### Your task
Wherever the word "blur" shows up in the data, report the line it sits in.

[Start of Attachment]

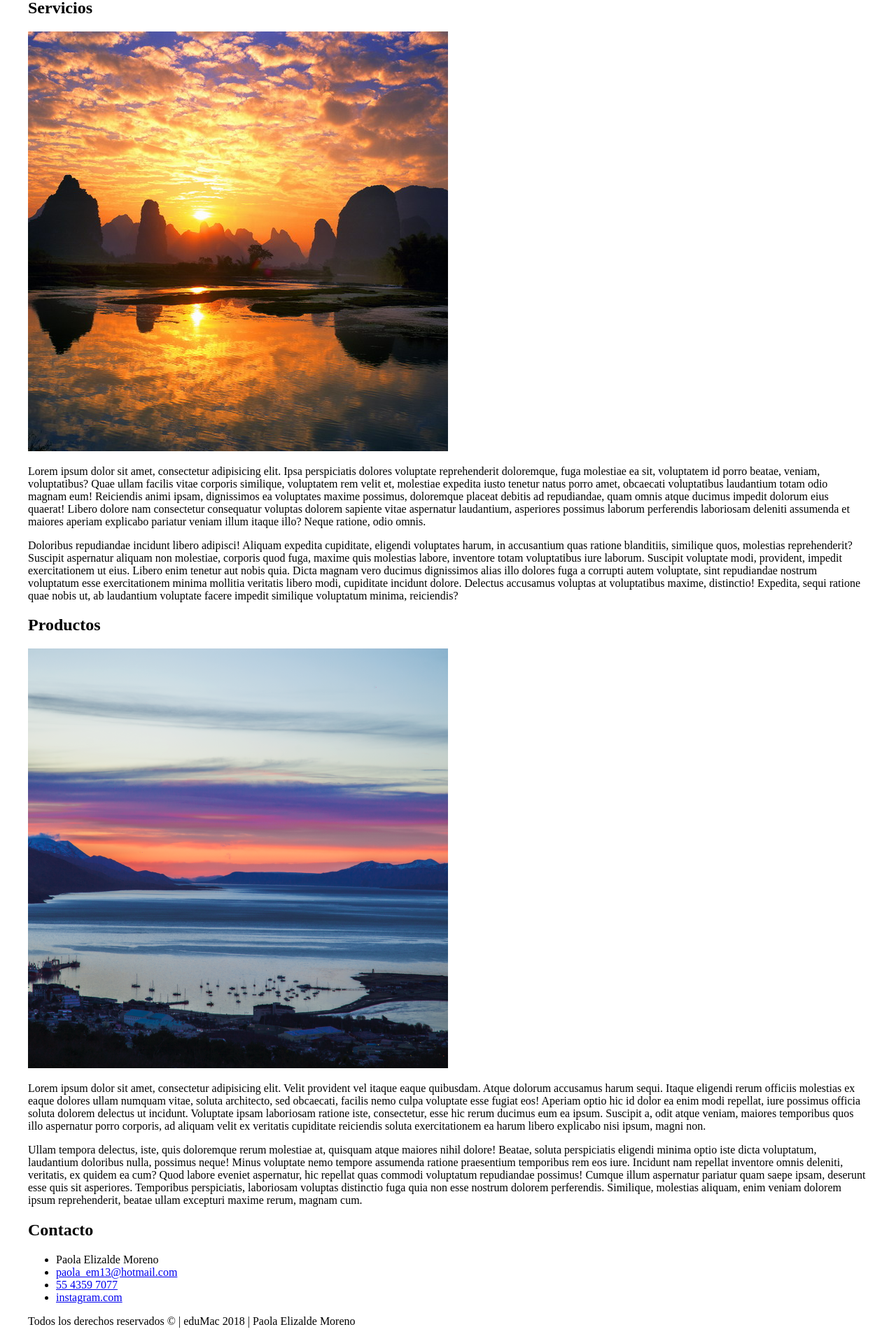
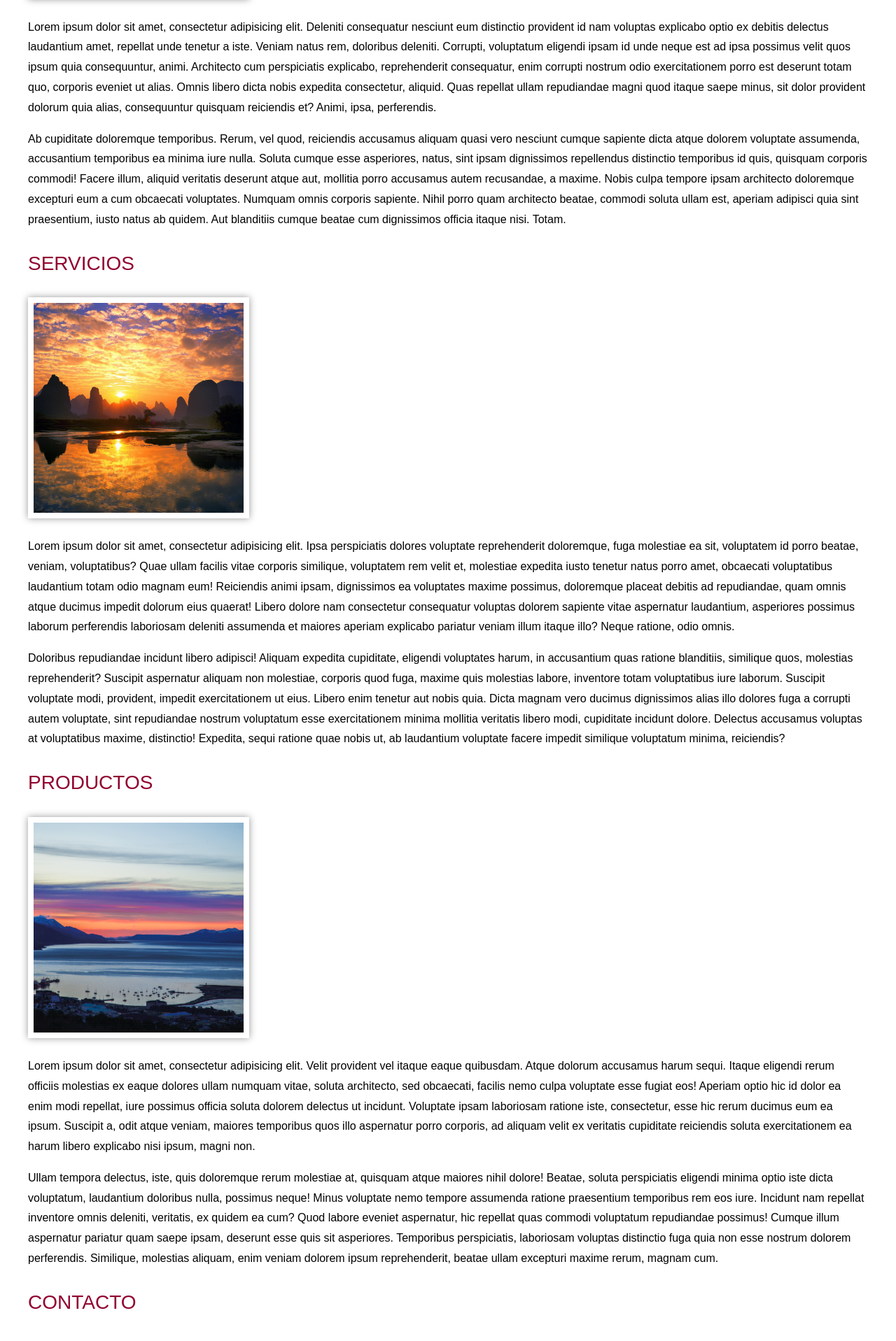
Before and after one commit to paolaem/diplomado-web, a PHP site: page / in a window 1280 px wide. Shown: the part 757-2674 px from the top of the page at 70% size. Run offline with PHP 8.4, Linux system fonts and the light colour scheme.

Commit message:
Update ejercicio1

```diff
--- a/ejercicio1/css/main.css
+++ b/ejercicio1/css/main.css
@@ -19,6 +19,116 @@
 	p {
 		color: #f00;
 	}
+
+	Selectores básicos:
+	1. Por Etiqueta: Se escribe unicamente el nombre de la etiqueta
+		p {
+			font-family: arial;
+			font-size: 14px;
+			color: #f00;
+		}
+
+	2.Por Clase: Se escribe "." seguido del valor del atributo class
+		(Recomendado porque se pueden reutilizar)
+		.container {
+			max-width: 1200pz;
+			margin: 0 auto;
+		}
+
+	3.Por id: Se escribe "#" seguido del valor del atributo "id"
+		(No recomendado porque no se puede reutilizar las reglas css)
+		#linkGoogle {
+			color: #ff0;
+			text.decoration: none;
+		}
+
+	Selectores descendientes: Se utilizan cuando necesitamos diseñar o estilizar algún elemento
+	que se encuentra dentro de otro. Los selectores se escriben separados por un espacio.
+
+		main section p a {
+			color: f00;
+		}
+
+		.contact ul li a{
+			text-decoration: none;
+		}
+
+	CSS: Modelo de cajas (Model Box): Se refiere a que css considera a todos los elementos
+	HTML como "cajas".
+	Las propiedades del modelo de cajas se pueden aplicar a cualquier elemento HTML y
+	estas no se heredan.
+
+		- width: (number)
+			width: 200px;
+
+		- height: (number)
+			height:200px;
+
+		- border: (border-width border-style border-color)
+
+			(4 lados)
+			border:1px solid #ccc;
+
+			border-width: 1px;
+			border-style: solid;
+			border-color: #ccc;
+
+			(1 lado)
+			border-[lado]: 1px solid #ccc;
+			lado: left, right, bottom, top
+
+			border-left-width: 1px;
+			border-left-style: solid;
+			border-left-color: #ccc;
+
+		- background: (background-color background-image backgound-repeat background-position background-attchment)
+			background: #f00 url("../images/img1.jpg") no-repeat center center fixed; (es recomendable usar la propiedad general)
+
+			background-color: #f00; (default: transparent)
+			background-image: url("../images(img1.jpg)");
+			background-repeat: no-repeat / repeat; (default: repeat)
+			background-position: posX posY (default: left top)
+				posX= left, center, right, [number] 300px
+				posY= top, center, bottom, [number] 300px
+			background-attachment: scroll / fixed (default: scroll)
+
+			background-color: #f00;
+			background-image: url("../images(img1.jpg)");
+			background-repeat: no-repeat;
+			background-position: center center;
+			background-attachment: fixed;
+
+		- margin:
+			margin: 10px;
+				(1 valor aplica a los 4 lados)
+
+			margin: 10px 20px;
+				(2 valores, 1er valor top/bottom, 2do valor left/right)
+
+			margin: 10px 20px 30px;
+				(3 valores, 1er valor top, 2do valor left/right, 3er valor bottom)
+
+			margin: 10px 20px 30px 40px;
+				(4 valores, empezando con top y en dirección a manecillas del reloj)
+				1er valor top
+				2do valor right
+				3er valor bottom
+				4to valor left
+
+			margin-left: 10px;
+			margin-right: 10px;
+			margin-top: 100px;
+			margin-bottom: 200px;
+
+			margin: 100px 10px 200px;
+
+		- padding: Igual que margin
+			padding-left: 10px;
+			padding-right: 10px;
+			padding-top: 100px;
+			padding-bottom: 200px;
+
+			padding: 100px 10px 200px;
 */
 .container {
 	max-width: 1200px;
@@ -28,3 +138,104 @@
 */
 	margin: 0 auto;
 }
+
+.page-header {
+	padding: 25px 25px 250px; /*arriba izq,dere arriba,abajo */
+	background: url("../images/header.jpg") no-repeat center center;
+
+}
+
+.page-header h1 {
+	margin: 0;
+	color: #fff;
+	font-family: arial;
+	font-size: 30px;
+	font-weight: normal;
+	text-transform: uppercase;
+	text-shadow: 1px 1px 5px #000; /*(posx posy blur color) */
+
+/*
+	El texto se pone en mayusculas en css ya que en html no se debe escribir asi a menso que
+	sea necesario.
+*/
+}
+
+.page-nav {
+	background-color:#555;
+}
+
+.page-nav ul {
+	margin: 0;
+	padding: 0;
+	list-style-type: none;
+}
+
+.page-nav li {
+	display: inline-block;
+}
+
+.page-nav a {
+	display: block;
+	background-color: #555;
+	padding: 10px 20px;
+	font-family: arial;
+	font-size: 14px;
+	text-transform: uppercase;
+	text-decoration: none;
+	color: #ccc;
+}
+
+.page-nav a:hover {
+	background-color: #444;
+	color: #fff;
+}
+
+.page-main {
+	font-family: arial;
+	font_size: 15px;
+	line-height: 1.8; /*(default 1.2)*/
+	padding: 65px 0;
+}
+
+.page-main h2 {
+	font-size: 28px;
+	font-weight: normal;
+	text-transform: uppercase;
+	color:#910330;
+}
+
+.page-main img {
+	max-width: 300px;
+	border: 8px solid #fff;
+	box-shadow: 0 0 10px #999; /*(posX posY blur color)*/
+}
+
+.page-footer {
+	background-color: #555;
+	padding: 20px 0;
+	text-align: center;
+}
+
+.page-footer p {
+	margin: 0;
+	font-size: 14px;
+	color: #ccc;
+	font-family: arial;
+}
+
+.actions {
+	text-align: center;
+}
+
+.actions .go-top {
+	display: inline-block;
+	background-color: #555;
+	padding: 10px 20px;
+	color: #ccc;
+	text-decoration: none;
+}
+
+.actions .go-top:hover {
+	background-color: #444;
+	color: #fff;
+}
--- a/ejercicio1/index.html
+++ b/ejercicio1/index.html
@@ -8,24 +8,24 @@
 
 <body>
 	<div class="container">
-		<header>
+		<header class="page-header">
 			<h1>Design Studio</h1>
 		</header>
-		<nav>
+		<nav class="page-nav">
 			<!-- Unordered List -->
 			<ul>
 			<!-- (li>{Item $})*4 -->
 			<!-- Atributo Target abre el link en una nueva pestaña
 				<li><a href="http://facebook.com" target="_blank">Facebook</a></li> -->
 
-				<li><a href="#">Inicio</a></li>
-				<li><a href="#">Servicios</a></li>
-				<li><a href="#">Producto</a></li>
-				<li><a href="#">Contacto</a></li>
+				<li><a href="#home">Inicio</a></li>
+				<li><a href="#services">Servicios</a></li>
+				<li><a href="#products">Producto</a></li>
+				<li><a href="#contact">Contacto</a></li>
 			</ul>
 		</nav>
-		<main>
-			<section>
+		<main class="page-main">
+			<section id="home">
 				<h2>Inicio</h2>
 			<!-- (p<lorem100)*2 -->
 				<img src="images/body1.jpg" alt="" />
@@ -33,31 +33,36 @@
 				<p>Ab cupiditate doloremque temporibus. Rerum, vel quod, reiciendis accusamus aliquam quasi vero nesciunt cumque sapiente dicta atque dolorem voluptate assumenda, accusantium temporibus ea minima iure nulla. Soluta cumque esse asperiores, natus, sint ipsam dignissimos repellendus distinctio temporibus id quis, quisquam corporis commodi! Facere illum, aliquid veritatis deserunt atque aut, mollitia porro accusamus autem recusandae, a maxime. Nobis culpa tempore ipsam architecto doloremque excepturi eum a cum obcaecati voluptates. Numquam omnis corporis sapiente. Nihil porro quam architecto beatae, commodi soluta ullam est, aperiam adipisci quia sint praesentium, iusto natus ab quidem. Aut blanditiis cumque beatae cum dignissimos officia itaque nisi. Totam.</p>
 			</section>
 
-			<section>
+			<section id="services">
 				<h2>Servicios</h2>
 				<img src="images/body2.jpg" alt="" />
 				<p>Lorem ipsum dolor sit amet, consectetur adipisicing elit. Ipsa perspiciatis dolores voluptate reprehenderit doloremque, fuga molestiae ea sit, voluptatem id porro beatae, veniam, voluptatibus? Quae ullam facilis vitae corporis similique, voluptatem rem velit et, molestiae expedita iusto tenetur natus porro amet, obcaecati voluptatibus laudantium totam odio magnam eum! Reiciendis animi ipsam, dignissimos ea voluptates maxime possimus, doloremque placeat debitis ad repudiandae, quam omnis atque ducimus impedit dolorum eius quaerat! Libero dolore nam consectetur consequatur voluptas dolorem sapiente vitae aspernatur laudantium, asperiores possimus laborum perferendis laboriosam deleniti assumenda et maiores aperiam explicabo pariatur veniam illum itaque illo? Neque ratione, odio omnis.</p>
 				<p>Doloribus repudiandae incidunt libero adipisci! Aliquam expedita cupiditate, eligendi voluptates harum, in accusantium quas ratione blanditiis, similique quos, molestias reprehenderit? Suscipit aspernatur aliquam non molestiae, corporis quod fuga, maxime quis molestias labore, inventore totam voluptatibus iure laborum. Suscipit voluptate modi, provident, impedit exercitationem ut eius. Libero enim tenetur aut nobis quia. Dicta magnam vero ducimus dignissimos alias illo dolores fuga a corrupti autem voluptate, sint repudiandae nostrum voluptatum esse exercitationem minima mollitia veritatis libero modi, cupiditate incidunt dolore. Delectus accusamus voluptas at voluptatibus maxime, distinctio! Expedita, sequi ratione quae nobis ut, ab laudantium voluptate facere impedit similique voluptatum minima, reiciendis?</p>
 			</section>
 
-			<section>
+			<section id="products">
 				<h2>Productos</h2>
 				<img src="images/body3.png" alt="" />
-				<p>Lorem ipsum dolor sit amet, consectetur adipisicing elit. Velit provident vel itaque eaque quibusdam. Atque dolorum accusamus harum sequi. Itaque eligendi rerum officiis molestias ex eaque dolores ullam numquam vitae, soluta architecto, sed obcaecati, facilis nemo culpa voluptate esse fugiat eos! Aperiam optio hic id dolor ea enim modi repellat, iure possimus officia soluta dolorem delectus ut incidunt. Voluptate ipsam laboriosam ratione iste, consectetur, esse hic rerum ducimus eum ea ipsum. Suscipit a, odit atque veniam, maiores temporibus quos illo aspernatur porro corporis, ad aliquam velit ex veritatis cupiditate reiciendis soluta exercitationem ea harum libero explicabo nisi ipsum, magni non.</p>
+				<p class="color-azul">Lorem ipsum dolor sit amet, consectetur adipisicing elit. Velit provident vel itaque eaque quibusdam. Atque dolorum accusamus harum sequi. Itaque eligendi rerum officiis molestias ex eaque dolores ullam numquam vitae, soluta architecto, sed obcaecati, facilis nemo culpa voluptate esse fugiat eos! Aperiam optio hic id dolor ea enim modi repellat, iure possimus officia soluta dolorem delectus ut incidunt. Voluptate ipsam laboriosam ratione iste, consectetur, esse hic rerum ducimus eum ea ipsum. Suscipit a, odit atque veniam, maiores temporibus quos illo aspernatur porro corporis, ad aliquam velit ex veritatis cupiditate reiciendis soluta exercitationem ea harum libero explicabo nisi ipsum, magni non.</p>
 				<p>Ullam tempora delectus, iste, quis doloremque rerum molestiae at, quisquam atque maiores nihil dolore! Beatae, soluta perspiciatis eligendi minima optio iste dicta voluptatum, laudantium doloribus nulla, possimus neque! Minus voluptate nemo tempore assumenda ratione praesentium temporibus rem eos iure. Incidunt nam repellat inventore omnis deleniti, veritatis, ex quidem ea cum? Quod labore eveniet aspernatur, hic repellat quas commodi voluptatum repudiandae possimus! Cumque illum aspernatur pariatur quam saepe ipsam, deserunt esse quis sit asperiores. Temporibus perspiciatis, laboriosam voluptas distinctio fuga quia non esse nostrum dolorem perferendis. Similique, molestias aliquam, enim veniam dolorem ipsum reprehenderit, beatae ullam excepturi maxime rerum, magnam cum.</p>
 			</section>
 
-			<section>
+			<section id="contact">
 				<h2>Contacto</h2>
 				<ul>
 					<li>Paola Elizalde Moreno</li>
 					<li><a href="mailto:paola_em13@hotmail.com">paola_em13@hotmail.com</a></li>
 					<li><a href="tel:5543597077">55 4359 7077</a></li>
 					<li><a href="http://instagram.com" target="_blank">instagram.com</a></li>
+					<!-- Target es para abrir el enlace en a una nueva pagina en blanco -->
 				</ul>
 			</section>
+			<div class="actions">
+				<a href="#" class="go-top">Ir al inicio</a>
+			</div>
+
 		</main>
-		<footer>
+		<footer class="page-footer">
 			<p>Todos los derechos reservados &copy; | eduMac 2018 | Paola Elizalde Moreno</p>
 		</footer>
 	</div>
```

[End of Attachment]

### Result of this task
+	text-shadow: 1px 1px 5px #000; /*(posx posy blur color) */
+	box-shadow: 0 0 10px #999; /*(posX posY blur color)*/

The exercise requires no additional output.